Editorial reflects arrogance
As a Spokane resident for almost 35 years, I’m no longer surprised by the arrogance and ignorance of The Spokesman-Review. Of course, The Spokesman would take editorial space to mock the work of 24 groups and representatives from neighborhoods that have worked on the development of city charter amendments as part of Envision Spokane (“Magic wand approach,” Feb. 17).
Of course, a small cabal of business and development interests actually does run Spokane. But why would The Spokesman-Review acknowledge that cabal, which they are an integral part of? As one City Council member commented at a recent town hall meeting: “You know the City Council vote before they vote, depending on which interest selected them to office.”

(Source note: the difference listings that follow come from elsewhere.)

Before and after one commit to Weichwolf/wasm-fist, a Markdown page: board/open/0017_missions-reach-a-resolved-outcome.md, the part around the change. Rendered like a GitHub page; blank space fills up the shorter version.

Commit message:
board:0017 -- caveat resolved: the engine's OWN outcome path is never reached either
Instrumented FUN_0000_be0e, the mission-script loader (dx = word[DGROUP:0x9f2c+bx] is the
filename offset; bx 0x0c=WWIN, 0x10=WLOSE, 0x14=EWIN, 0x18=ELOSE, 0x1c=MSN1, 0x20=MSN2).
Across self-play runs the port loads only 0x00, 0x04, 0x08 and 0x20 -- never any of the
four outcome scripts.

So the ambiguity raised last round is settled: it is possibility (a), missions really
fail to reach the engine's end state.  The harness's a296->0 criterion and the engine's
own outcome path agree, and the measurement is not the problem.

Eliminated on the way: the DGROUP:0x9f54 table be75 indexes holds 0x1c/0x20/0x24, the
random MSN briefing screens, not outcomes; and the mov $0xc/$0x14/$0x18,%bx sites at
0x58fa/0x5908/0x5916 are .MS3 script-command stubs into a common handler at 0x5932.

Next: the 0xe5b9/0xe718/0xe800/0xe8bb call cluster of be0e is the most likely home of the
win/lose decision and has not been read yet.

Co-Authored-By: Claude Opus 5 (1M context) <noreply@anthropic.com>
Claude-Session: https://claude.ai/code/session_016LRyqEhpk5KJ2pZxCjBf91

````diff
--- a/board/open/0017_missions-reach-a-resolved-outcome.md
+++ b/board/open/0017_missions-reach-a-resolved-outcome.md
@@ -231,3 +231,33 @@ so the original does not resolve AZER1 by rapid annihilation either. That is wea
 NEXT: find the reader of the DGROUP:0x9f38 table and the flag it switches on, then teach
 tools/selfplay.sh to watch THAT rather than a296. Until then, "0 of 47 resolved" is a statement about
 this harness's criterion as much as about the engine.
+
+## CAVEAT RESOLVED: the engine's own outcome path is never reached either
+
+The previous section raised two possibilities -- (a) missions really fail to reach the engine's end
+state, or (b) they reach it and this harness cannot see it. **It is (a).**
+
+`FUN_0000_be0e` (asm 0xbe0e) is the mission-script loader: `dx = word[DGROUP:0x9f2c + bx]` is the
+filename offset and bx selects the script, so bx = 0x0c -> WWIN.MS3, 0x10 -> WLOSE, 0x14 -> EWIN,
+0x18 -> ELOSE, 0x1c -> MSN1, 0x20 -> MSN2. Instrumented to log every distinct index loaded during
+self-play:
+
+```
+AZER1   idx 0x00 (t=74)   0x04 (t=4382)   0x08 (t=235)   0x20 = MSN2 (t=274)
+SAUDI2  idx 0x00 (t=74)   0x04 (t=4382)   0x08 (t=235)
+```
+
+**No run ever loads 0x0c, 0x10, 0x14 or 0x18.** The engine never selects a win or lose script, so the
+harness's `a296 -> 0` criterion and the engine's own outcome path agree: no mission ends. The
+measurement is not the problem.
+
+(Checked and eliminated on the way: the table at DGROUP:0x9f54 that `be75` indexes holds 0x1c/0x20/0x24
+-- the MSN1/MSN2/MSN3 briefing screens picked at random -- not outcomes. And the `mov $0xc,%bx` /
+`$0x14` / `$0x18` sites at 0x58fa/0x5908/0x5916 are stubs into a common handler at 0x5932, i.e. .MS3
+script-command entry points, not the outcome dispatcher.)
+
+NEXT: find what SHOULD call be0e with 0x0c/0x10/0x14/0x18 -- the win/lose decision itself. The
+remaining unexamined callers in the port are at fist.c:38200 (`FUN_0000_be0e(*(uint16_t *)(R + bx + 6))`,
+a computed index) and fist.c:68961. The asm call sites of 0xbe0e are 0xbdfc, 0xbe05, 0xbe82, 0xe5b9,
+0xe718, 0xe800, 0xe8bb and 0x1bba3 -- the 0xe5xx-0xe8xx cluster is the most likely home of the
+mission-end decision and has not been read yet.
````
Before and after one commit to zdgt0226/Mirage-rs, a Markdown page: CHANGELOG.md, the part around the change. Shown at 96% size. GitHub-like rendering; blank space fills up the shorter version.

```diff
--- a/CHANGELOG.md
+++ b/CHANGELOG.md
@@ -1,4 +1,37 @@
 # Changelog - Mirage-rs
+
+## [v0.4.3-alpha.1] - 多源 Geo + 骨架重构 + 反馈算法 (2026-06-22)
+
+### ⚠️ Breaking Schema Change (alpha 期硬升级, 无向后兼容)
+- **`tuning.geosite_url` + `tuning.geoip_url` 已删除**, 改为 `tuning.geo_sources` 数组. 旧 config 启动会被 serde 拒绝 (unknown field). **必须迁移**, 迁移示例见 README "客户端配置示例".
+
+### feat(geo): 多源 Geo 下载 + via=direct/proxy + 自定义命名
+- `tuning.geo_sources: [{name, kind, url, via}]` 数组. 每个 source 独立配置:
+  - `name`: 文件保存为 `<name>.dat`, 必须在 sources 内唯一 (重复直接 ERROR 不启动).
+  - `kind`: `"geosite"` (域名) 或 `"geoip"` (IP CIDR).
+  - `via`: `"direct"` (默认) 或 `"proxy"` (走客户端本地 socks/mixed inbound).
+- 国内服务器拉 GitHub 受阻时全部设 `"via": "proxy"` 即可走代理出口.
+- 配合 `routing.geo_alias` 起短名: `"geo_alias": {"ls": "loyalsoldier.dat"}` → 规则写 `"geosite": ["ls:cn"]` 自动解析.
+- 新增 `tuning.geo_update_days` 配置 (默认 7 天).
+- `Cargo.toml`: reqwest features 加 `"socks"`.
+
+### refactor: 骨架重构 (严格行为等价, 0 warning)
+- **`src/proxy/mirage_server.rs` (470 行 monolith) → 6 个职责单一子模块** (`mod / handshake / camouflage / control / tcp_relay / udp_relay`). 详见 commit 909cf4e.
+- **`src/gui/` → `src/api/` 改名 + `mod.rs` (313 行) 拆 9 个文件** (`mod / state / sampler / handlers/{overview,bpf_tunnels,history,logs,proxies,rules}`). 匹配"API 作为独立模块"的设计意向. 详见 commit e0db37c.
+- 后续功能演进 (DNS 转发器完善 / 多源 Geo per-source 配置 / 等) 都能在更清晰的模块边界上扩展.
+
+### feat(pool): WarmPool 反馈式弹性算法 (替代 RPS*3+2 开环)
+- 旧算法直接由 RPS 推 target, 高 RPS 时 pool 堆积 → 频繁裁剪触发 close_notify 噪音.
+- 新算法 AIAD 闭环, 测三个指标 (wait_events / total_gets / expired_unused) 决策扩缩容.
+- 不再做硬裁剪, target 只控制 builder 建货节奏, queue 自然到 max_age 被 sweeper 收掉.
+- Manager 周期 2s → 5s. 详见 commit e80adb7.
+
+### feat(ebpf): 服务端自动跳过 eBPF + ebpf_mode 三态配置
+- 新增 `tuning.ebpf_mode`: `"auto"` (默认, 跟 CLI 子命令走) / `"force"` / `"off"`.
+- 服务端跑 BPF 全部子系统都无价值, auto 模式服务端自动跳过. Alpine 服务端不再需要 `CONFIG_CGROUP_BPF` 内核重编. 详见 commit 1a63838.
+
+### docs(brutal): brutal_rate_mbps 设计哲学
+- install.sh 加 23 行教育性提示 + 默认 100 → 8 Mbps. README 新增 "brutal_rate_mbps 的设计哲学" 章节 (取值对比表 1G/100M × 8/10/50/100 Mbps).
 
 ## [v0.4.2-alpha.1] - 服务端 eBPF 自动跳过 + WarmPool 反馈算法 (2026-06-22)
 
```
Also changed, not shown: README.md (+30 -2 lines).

The Community Bill of Rights is a challenge by the residents of the city of Spokane to that small number of families and special interests that actually run the city. And, of course, The Spokesman didn’t mention that the amendments are in draft form and are being revised over the next two months, with the participation of residents from across the city via the town hall meetings. And, to no one’s surprise, the few (the editorial board) presume to speak for the many (the actual citizens of Spokane).
President of the board, Envision Spokane